A couple days later, I got up in the morning, distracted the dog with her favorite Pawday bar, and decided I’d give Just Egg a shot at replacing my standard four-egg allocation of morning protein in my ordinary breakfast concoction: a mixture of eggs and shredded Mexican cheese, seasoned with salt, pepper and chipotle powder. In my haste, I added my normal dash of olive oil to the pan, never considering what might happen as a result.
I figured this would be a shoo-in to work as intended. After all, the egg substitute by itself had been immaculate. Alas, complications arose almost immediately, as an unscrapable layer of crust began to form on the non-stick pan. I turned down the heat and began to shift my eggless protein mash around a bit. An aroma resembling that of boiling split pea soup began to fill the air. In retrospect, this is unsurprising since split peas are in the same family as beans and lentils, and mung bean protein is the predominant solid ingredient in Just Egg.
As my cheesy, beany, protein-heavy mash continued to cook, I noticed something else: Despite the initial layer of crust that formed early in the cooking process, this version of scrambled eggs and cheese simply refused to harden the way I preferred. I always cook my eggs to the point where they’re borderline burned, and this mixture was having extreme difficulty achieving that similar level of scorched stiffness.
Eventually, I gave up and extracted the yellow blob from the pan by slapping it on a plate and ate it in front of the television while I got caught up on Wu-Tang Clan: An American Saga. Mixed with cheese, the Just Egg now more closely resembled and tasted like what it actually was — a glorified mix of dehydrated beans that someone had provided with an optimal amount of oil and water. I don’t know if it was the cheese or the additional oil that had destabilized the Just Egg mixture, but I got the feeling that one of those two things upset the balance of the other Just Egg ingredients.
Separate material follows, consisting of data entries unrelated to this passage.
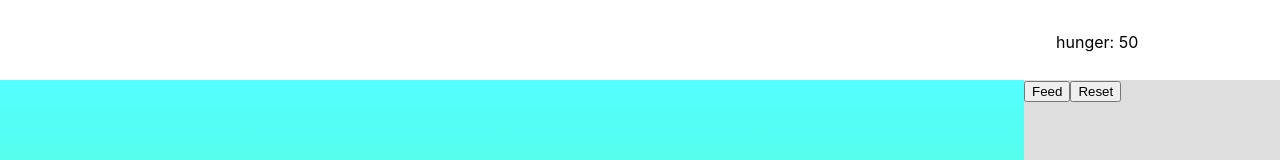
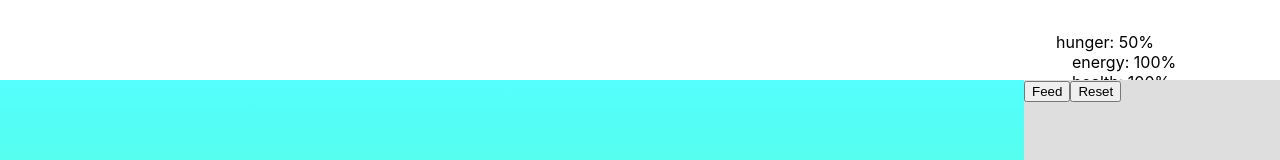
Before and after one commit to ademagic/alwayshungry, a React (Create React App) app: page / in a window 1280 px wide. Shown: the top 160 px of the page. Built offline with nearby package versions, Linux system fonts and the light colour scheme.

Commit message:
Reorganising component structure, adding statusBar component

```diff
--- a/src/App.js
+++ b/src/App.js
@@ -1,5 +1,8 @@
 import React from 'react';
-import Pet from './components/Pet';
+
+import Pet from './components/Pet/Pet';
+import StatusBar from './components/StatusBar/StatusBar';
+
 import './ui.scss';
 
 const HEARTBEAT = 1000;
@@ -26,7 +29,7 @@ class App extends React.Component {
   }
 
   deplete(attr, val) {
-    return Math.max(-100, (attr - val));
+    return Math.max(0, (attr - val));
   }
 
   depleteHunger() {
@@ -67,11 +70,13 @@ class App extends React.Component {
   render() {
     const { hungerLevel, energyLevel, healthLevel, alive } = this.state;
     return (
-      <div className="App">
-        <div className="status">
-          hunger: {hungerLevel}<br/>
+      <div className='App'>
+        <div className='status'>
+          <StatusBar label='hunger' value={hungerLevel}/>
+          <StatusBar label='energy' value={energyLevel}/>
+          <StatusBar label='health' value={healthLevel}/>
         </div>
-        <div className="main">
+        <div className='main'>
           <Pet
           hungerLevel={hungerLevel}
           energyLevel={energyLevel}
@@ -79,7 +84,7 @@ class App extends React.Component {
           isAlive={alive}
           />
         </div>
-        <div className="interactions">
+        <div className='interactions'>
           <button id='feed' onClick={this.feed}>Feed</button>
           <button id='reset' onClick={this.reset}>Reset</button>
         </div>
--- a/src/components/Pet.js
+++ b/src/components/Pet/Pet.js
@@ -15,17 +15,17 @@ const STATUS_MESSAGES = [
         message: 'I\'m starving, feed me'
     },
     {
-        valueFrom: -100,
+        valueFrom: 0,
         message: 'x . x'
     }
 ];
 
 function Pet(props) {
-    let statusMessage = 'Yo Soy Squareo';
+    let statusMessage = 'Woof.';
 
     for (let i = 0; i < STATUS_MESSAGES.length; i++) {
         if (!props.isAlive) {
-            statusMessage = STATUS_MESSAGES.find(msg => msg.valueFrom === -100);
+            statusMessage = STATUS_MESSAGES.find(msg => msg.valueFrom === 0);
             statusMessage = statusMessage.message;
         }
 
@@ -35,7 +35,7 @@ function Pet(props) {
     }
 
     return (
-        <div className="squareo">
+        <div className="pet">
             {statusMessage}
         </div>
     )
--- a/src/components/pet.scss
+++ b/src/components/Pet/pet.scss
@@ -1,4 +1,4 @@
-.squareo {
+.pet {
     background-color: cornflowerblue;
     height: 10rem;
     width: 10rem;
--- /dev/null
+++ b/src/components/StatusBar/StatusBar.js
@@ -0,0 +1,12 @@
+import React from 'react';
+import './statusBar.scss';
+
+function StatusBar(props) {
+    return (
+        <div className="statusBar">
+            {props.label}: {props.value}%
+        </div>
+    )
+}
+
+export default StatusBar;
--- /dev/null
+++ b/src/components/StatusBar/statusBar.scss
@@ -0,0 +1,7 @@
+.statusBar {
+    display: inline-block;
+
+    & + & {
+        margin-left: 1rem;
+    }
+}
```
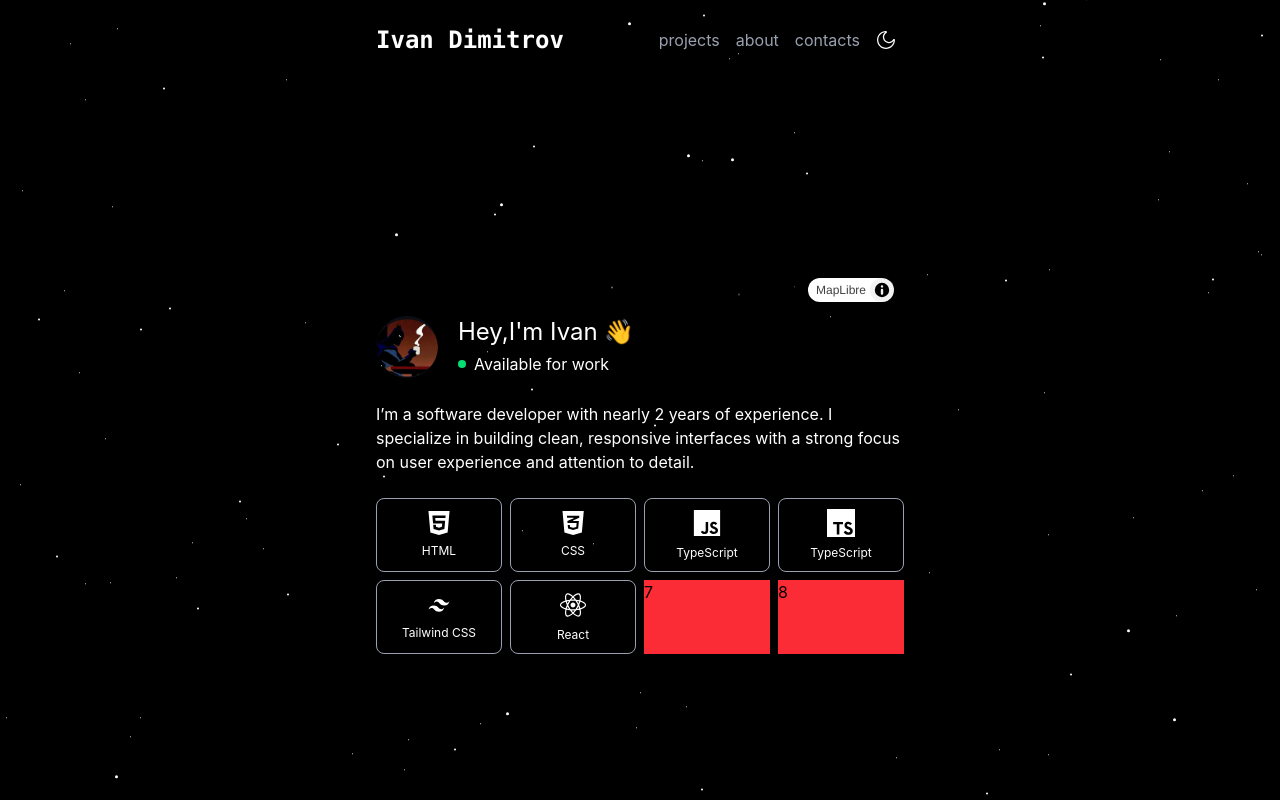
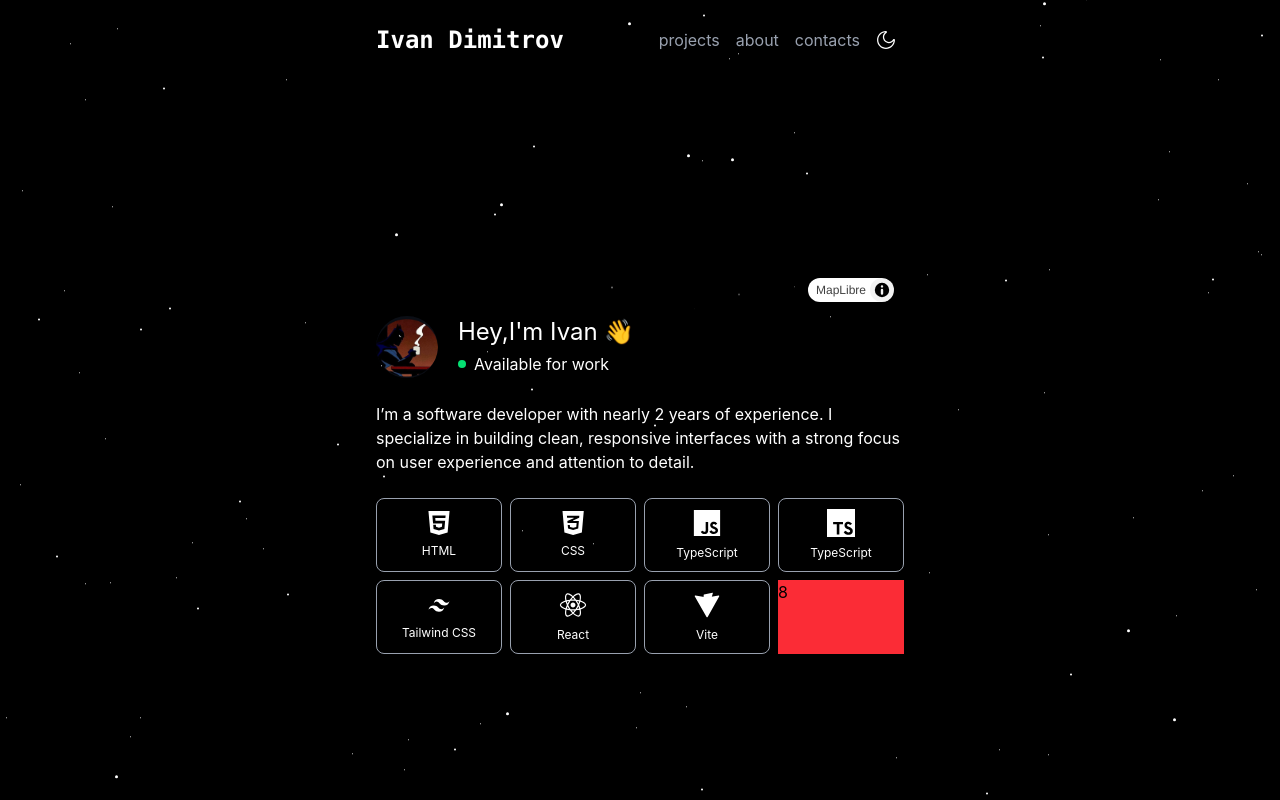
Before and after one commit to Durotaren/portfolio, a React (Vite) app: page / in a window 1280 px wide. Built offline with nearby package versions, Linux system fonts and the light colour scheme; no server answers.

Commit message:
Develop the ViteIcon component

```diff
--- a/src/components/Skills.tsx
+++ b/src/components/Skills.tsx
@@ -4,6 +4,7 @@ import CssIcon from './icons/CssIcon';
 import TailwindIcon from './icons/TailwindIcon';
 import ReactIcon from './icons/ReactIcon';
 import JavaScriptIcon from './icons/JavaScriptIcon';
+import ViteIcon from './icons/ViteIcon';
 
 export default function Skills() {
   return (
@@ -14,7 +15,7 @@ export default function Skills() {
       <TypeScriptIcon />
       <TailwindIcon />
       <ReactIcon />
-      <div className="w-full h-full bg-red-500">7</div>
+      <ViteIcon />
       <div className="w-full h-full bg-red-500">8</div>
     </div>
   );
--- /dev/null
+++ b/src/components/icons/ViteIcon.tsx
@@ -0,0 +1,82 @@
+import { useState } from 'react';
+
+export default function ViteIcon() {
+  const [hovered, setHovered] = useState(false);
+
+  return (
+    <div
+      className="w-full h-full rounded-lg group flex flex-col gap-2 items-center justify-center border border-gray-400"
+      onMouseEnter={() => setHovered(true)}
+      onMouseLeave={() => setHovered(false)}
+    >
+      <svg
+        viewBox="0 0 32 32"
+        xmlns="http://www.w3.org/2000/svg"
+        fill="none"
+        className="w-7 h-7 transition-transform duration-300"
+        style={{ transform: hovered ? 'translateY(-4px)' : 'translateY(0)' }}
+      >
+        <defs>
+          <linearGradient
+            id="paint0_linear"
+            x1="6.0002"
+            y1="32.9999"
+            x2="235"
+            y2="344"
+            gradientUnits="userSpaceOnUse"
+            gradientTransform="matrix(.07142 0 0 .07142 1.3398 1.8944)"
+          >
+            <stop
+              offset="0"
+              stopColor={hovered ? '#41D1FF' : '#ffffff'}
+              style={{ transition: 'stop-color 0.3s ease' }}
+            />
+            <stop
+              offset="1"
+              stopColor={hovered ? '#BD34FE' : '#ffffff'}
+              style={{ transition: 'stop-color 0.3s ease' }}
+            />
+          </linearGradient>
+
+          <linearGradient
+            id="paint1_linear"
+            x1="194.651"
+            y1="8.8182"
+            x2="236.076"
+            y2="292.989"
+            gradientUnits="userSpaceOnUse"
+            gradientTransform="matrix(.07142 0 0 .07142 1.3398 1.8944)"
+          >
+            <stop
+              offset="0"
+              stopColor={hovered ? '#FFEA83' : '#ffffff'}
+              style={{ transition: 'stop-color 0.3s ease' }}
+            />
+            <stop
+              offset="0.0833"
+              stopColor={hovered ? '#FFDD35' : '#ffffff'}
+              style={{ transition: 'stop-color 0.3s ease' }}
+            />
+            <stop
+              offset="1"
+              stopColor={hovered ? '#FFA800' : '#ffffff'}
+              style={{ transition: 'stop-color 0.3s ease' }}
+            />
+          </linearGradient>
+        </defs>
+
+        <path
+          d="M29.8836 6.146L16.7418 29.6457c-.2714.4851-.9684.488-1.2439.0052L2.0956 6.1482c-.3-.5262.1498-1.1635.746-1.057l13.156 2.3516a.7144.7144 0 00.2537-.0004l12.8808-2.3478c.5942-.1083 1.0463.5241.7515 1.0513z"
+          fill="url(#paint0_linear)"
+        />
+
+        <path
+          d="M22.2644 2.0069l-9.7253 1.9056a.3571.3571 0 00-.2879.3294l-.5982 10.1038c-.014.238.2045.4227.4367.3691l2.7077-.6248c.2534-.0585.4823.1647.4302.4194l-.8044 3.9393c-.0542.265.1947.4918.4536.4132l1.6724-.5082c.2593-.0787.5084.1487.4536.414l-1.2784 6.1877c-.08.387.4348.598.6495.2662L16.5173 25 24.442 9.1848c.1327-.2648-.096-.5667-.387-.5106l-2.787.5379c-.262.0505-.4848-.1934-.4109-.4497l1.8191-6.306c.074-.2568-.1496-.5009-.4118-.4495z"
+          fill="url(#paint1_linear)"
+        />
+      </svg>
+
+      <p className="text-white text-xs">Vite</p>
+    </div>
+  );
+}
```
The good news was that it still didn’t taste bad. However, I was now under no illusions that what I was eating was in any way comparable to a credible egg. Still, I didn’t want to rush to any judgments. Thus, I turned the remainder of the Just Egg bottle over to my wife. Her food prep tends more toward enjoyment and less toward function than mine does, so I presumed she might treat the ersatz egg with the love, care and attention required to bring the best out of it.
I advised her to prepare the Just Egg in the exact same manner as if she was making her favorite egg dish, so she poured it out and prepped it with salt, pepper and basil, and then she whisked it together until it was a little foamy. Next, she melted butter in the pan and cooked her whisked Just Egg mixture the same way she’d cook an omelette. When it was all over, she folded it over on a plate, and added grated cheese and salsa on top of it.
“It’s good!” my wife exclaimed. “It doesn’t taste like an egg, but at this point, it’s so heavily seasoned it doesn’t really matter.”
I guess that’s the most important takeaway: If you need a vegan-friendly, cholesterol-free alternative to an egg that will cook up to resemble something very close to an egg in appearance and texture, Just Egg has you covered. Just don’t get into this expecting it to function or taste like an egg in every situation, because there are some egg responsibilities that a bean simply isn’t prepared to fulfill.